■ **TASK DIRECTIONS**: Every line of the material below that contains the string "print" must appear in the answer.

■ **DATA EXCERPTS**:
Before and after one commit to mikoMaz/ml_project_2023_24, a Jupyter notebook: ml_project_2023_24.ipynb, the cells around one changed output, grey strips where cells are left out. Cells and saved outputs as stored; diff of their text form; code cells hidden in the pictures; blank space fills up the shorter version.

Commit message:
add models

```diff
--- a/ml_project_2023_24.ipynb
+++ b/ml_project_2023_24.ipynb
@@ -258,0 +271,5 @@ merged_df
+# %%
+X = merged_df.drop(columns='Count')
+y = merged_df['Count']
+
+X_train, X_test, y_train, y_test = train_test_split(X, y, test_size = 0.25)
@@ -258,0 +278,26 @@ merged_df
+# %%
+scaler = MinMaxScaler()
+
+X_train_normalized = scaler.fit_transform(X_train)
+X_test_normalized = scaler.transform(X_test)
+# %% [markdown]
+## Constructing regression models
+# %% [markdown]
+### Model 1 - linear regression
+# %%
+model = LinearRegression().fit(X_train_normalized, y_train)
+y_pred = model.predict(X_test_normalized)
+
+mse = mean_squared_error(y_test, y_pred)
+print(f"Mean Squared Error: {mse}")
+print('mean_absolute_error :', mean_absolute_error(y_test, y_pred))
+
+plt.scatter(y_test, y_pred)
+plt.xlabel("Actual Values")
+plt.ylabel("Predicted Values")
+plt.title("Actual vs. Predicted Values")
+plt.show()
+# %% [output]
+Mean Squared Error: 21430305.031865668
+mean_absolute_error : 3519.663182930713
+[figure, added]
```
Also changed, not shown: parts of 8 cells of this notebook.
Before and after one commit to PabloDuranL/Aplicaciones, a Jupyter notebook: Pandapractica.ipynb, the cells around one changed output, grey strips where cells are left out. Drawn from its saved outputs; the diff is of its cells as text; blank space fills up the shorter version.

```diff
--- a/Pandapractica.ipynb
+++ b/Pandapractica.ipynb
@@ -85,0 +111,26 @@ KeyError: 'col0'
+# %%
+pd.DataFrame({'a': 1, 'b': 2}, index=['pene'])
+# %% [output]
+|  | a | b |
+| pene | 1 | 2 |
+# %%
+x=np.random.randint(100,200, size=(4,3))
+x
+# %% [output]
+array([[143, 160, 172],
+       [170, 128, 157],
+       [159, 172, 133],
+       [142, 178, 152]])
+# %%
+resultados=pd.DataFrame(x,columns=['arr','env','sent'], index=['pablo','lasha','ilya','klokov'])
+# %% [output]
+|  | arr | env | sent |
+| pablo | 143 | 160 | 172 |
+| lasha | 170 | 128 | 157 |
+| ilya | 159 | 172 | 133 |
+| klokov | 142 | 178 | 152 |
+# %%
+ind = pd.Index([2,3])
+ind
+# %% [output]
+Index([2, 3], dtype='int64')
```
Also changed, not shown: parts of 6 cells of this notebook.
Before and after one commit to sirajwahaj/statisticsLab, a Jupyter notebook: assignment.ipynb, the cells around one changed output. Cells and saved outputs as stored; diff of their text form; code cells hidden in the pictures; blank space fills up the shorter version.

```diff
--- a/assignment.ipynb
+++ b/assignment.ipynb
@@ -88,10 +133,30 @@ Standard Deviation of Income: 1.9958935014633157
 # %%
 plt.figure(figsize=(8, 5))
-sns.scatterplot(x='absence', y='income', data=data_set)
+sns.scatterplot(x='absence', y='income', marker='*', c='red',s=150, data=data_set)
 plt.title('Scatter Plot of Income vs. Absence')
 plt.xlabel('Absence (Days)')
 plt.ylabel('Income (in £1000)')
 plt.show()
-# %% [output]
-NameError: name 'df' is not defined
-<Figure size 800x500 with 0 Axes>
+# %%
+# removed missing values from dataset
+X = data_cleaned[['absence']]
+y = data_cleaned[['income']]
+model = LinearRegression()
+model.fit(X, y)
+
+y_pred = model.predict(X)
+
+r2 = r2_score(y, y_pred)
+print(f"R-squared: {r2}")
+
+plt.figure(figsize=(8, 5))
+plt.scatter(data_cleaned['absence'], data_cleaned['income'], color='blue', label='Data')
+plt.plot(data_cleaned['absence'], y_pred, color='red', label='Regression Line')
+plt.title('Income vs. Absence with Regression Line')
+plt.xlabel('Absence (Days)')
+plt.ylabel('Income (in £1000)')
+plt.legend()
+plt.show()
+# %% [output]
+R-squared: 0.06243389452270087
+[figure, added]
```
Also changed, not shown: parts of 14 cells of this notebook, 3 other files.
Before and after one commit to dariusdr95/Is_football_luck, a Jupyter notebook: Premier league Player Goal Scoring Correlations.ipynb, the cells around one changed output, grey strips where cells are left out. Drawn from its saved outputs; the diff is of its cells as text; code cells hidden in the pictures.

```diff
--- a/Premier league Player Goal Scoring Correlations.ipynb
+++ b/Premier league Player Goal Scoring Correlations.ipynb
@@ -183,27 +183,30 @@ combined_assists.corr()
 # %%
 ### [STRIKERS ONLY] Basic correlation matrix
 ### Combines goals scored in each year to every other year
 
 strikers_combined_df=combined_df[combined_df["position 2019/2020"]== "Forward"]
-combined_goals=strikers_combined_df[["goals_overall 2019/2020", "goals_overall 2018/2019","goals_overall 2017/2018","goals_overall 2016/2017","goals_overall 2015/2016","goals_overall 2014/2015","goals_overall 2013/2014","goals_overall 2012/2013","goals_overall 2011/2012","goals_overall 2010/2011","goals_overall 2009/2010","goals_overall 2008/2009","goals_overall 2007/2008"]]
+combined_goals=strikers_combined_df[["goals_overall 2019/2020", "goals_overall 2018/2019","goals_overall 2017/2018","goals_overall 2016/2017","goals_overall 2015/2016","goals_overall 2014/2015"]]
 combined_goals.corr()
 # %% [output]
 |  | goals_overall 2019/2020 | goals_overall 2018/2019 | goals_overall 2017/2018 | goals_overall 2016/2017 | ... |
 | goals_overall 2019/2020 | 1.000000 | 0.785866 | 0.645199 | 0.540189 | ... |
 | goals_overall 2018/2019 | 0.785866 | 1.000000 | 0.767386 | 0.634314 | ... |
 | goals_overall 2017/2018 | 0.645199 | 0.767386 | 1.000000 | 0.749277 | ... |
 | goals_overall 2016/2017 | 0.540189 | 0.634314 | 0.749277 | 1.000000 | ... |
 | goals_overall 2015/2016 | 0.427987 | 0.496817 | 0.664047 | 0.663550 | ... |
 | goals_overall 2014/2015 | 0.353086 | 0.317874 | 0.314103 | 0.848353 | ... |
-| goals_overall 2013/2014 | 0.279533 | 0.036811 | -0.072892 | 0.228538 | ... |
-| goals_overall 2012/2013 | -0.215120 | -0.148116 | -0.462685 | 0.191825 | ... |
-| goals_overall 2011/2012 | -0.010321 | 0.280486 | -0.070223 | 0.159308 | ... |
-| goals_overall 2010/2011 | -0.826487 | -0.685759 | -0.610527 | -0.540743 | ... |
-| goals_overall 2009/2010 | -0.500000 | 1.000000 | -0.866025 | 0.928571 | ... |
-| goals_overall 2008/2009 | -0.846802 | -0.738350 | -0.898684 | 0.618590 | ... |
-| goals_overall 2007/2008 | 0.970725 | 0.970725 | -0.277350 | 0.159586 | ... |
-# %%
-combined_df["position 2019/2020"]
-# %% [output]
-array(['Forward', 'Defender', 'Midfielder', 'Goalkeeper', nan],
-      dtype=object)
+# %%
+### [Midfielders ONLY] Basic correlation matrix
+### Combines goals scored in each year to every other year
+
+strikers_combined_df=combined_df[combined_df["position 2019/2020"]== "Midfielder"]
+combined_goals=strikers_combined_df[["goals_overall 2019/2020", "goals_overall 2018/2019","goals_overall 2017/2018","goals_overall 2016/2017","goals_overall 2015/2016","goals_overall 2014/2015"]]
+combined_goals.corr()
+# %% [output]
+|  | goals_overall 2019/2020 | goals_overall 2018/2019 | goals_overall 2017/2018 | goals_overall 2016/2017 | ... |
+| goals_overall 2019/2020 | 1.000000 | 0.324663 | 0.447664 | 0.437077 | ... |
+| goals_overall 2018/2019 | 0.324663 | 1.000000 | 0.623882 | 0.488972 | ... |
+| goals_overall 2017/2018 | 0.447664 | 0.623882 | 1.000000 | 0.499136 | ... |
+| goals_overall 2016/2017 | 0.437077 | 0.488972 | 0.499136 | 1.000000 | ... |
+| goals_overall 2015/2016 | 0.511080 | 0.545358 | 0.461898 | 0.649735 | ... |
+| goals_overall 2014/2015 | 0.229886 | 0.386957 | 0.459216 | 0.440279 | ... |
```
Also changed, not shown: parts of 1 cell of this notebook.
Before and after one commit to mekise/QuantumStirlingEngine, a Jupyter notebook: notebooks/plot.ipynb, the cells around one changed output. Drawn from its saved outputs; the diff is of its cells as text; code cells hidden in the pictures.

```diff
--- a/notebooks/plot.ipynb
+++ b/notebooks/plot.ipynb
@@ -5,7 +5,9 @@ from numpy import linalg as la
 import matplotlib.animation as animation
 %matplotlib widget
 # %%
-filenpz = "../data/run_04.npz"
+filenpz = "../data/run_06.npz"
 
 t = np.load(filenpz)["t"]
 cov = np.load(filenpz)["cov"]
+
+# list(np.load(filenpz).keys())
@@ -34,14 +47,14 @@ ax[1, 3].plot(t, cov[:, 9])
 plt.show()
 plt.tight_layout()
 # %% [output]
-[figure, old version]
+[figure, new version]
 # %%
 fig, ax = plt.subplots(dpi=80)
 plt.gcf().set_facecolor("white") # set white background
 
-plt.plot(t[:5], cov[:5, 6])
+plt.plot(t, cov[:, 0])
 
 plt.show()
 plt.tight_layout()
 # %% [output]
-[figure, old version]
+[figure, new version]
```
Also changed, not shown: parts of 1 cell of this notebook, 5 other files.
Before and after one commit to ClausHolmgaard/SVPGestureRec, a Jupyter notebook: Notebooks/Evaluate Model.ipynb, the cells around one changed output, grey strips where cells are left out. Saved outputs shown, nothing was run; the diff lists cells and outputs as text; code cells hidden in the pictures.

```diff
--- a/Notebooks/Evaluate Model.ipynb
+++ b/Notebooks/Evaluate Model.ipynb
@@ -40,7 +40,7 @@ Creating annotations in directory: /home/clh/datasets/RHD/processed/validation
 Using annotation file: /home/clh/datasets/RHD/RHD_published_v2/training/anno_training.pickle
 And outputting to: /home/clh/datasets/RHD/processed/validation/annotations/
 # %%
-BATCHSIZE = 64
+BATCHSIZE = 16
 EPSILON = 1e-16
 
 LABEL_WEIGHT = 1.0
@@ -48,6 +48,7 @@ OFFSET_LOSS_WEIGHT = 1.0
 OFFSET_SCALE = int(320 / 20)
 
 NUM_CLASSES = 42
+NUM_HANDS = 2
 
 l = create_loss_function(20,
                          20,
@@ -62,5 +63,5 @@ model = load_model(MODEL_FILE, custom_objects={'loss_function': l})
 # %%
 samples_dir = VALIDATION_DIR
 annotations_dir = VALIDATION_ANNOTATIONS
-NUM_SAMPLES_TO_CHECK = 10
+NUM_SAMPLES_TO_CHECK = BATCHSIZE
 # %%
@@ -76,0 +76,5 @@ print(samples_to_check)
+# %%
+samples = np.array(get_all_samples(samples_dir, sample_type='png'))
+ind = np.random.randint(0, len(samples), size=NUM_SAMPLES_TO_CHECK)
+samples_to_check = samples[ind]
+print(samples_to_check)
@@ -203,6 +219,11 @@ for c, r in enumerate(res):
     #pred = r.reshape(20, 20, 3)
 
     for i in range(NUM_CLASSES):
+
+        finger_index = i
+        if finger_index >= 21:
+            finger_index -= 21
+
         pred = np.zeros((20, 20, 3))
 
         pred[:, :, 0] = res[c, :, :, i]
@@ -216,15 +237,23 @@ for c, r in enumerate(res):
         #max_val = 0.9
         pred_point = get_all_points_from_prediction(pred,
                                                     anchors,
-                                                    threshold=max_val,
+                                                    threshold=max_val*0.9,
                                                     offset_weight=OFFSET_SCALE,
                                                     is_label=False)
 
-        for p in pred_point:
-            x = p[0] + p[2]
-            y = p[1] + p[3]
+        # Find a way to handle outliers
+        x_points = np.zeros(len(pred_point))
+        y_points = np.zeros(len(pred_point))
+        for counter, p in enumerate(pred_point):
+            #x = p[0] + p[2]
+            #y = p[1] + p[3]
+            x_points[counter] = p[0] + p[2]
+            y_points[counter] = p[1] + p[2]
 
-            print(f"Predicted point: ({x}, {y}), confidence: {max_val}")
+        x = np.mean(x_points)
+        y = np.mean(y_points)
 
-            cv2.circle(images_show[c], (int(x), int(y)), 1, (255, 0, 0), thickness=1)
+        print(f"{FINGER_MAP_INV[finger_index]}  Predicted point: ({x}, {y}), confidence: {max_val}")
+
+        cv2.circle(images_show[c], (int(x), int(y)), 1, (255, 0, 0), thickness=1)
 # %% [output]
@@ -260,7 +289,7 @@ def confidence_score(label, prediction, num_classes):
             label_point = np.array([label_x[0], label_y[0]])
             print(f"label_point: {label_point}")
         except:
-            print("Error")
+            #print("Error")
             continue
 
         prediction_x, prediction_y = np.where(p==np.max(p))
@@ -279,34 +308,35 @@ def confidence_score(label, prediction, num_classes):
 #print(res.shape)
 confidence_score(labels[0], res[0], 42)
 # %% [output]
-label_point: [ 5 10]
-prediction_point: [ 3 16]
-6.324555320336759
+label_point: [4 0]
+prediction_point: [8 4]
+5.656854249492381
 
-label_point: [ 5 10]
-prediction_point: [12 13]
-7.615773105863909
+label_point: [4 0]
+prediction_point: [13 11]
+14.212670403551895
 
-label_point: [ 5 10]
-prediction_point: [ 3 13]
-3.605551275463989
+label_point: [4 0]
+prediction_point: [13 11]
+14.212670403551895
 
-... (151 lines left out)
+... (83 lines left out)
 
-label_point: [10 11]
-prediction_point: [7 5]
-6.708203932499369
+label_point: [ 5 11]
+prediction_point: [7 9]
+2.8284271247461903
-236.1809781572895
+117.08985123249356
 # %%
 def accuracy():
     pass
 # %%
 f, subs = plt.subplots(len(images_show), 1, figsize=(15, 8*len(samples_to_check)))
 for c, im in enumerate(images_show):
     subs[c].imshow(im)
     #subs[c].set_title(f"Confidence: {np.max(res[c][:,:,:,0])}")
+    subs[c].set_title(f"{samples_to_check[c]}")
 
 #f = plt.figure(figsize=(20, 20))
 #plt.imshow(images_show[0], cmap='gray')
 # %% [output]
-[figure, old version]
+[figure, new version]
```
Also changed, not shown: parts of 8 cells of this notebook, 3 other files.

■ **OUTPUT OF THE EXERCISE**:
+print(f"Mean Squared Error: {mse}")
+print('mean_absolute_error :', mean_absolute_error(y_test, y_pred))
+print(f"R-squared: {r2}")
@@ -76,0 +76,5 @@ print(samples_to_check)
+print(samples_to_check)
-            print(f"Predicted point: ({x}, {y}), confidence: {max_val}")
+        print(f"{FINGER_MAP_INV[finger_index]}  Predicted point: ({x}, {y}), confidence: {max_val}")
             print(f"label_point: {label_point}")
-            print("Error")
+            #print("Error")
 #print(res.shape)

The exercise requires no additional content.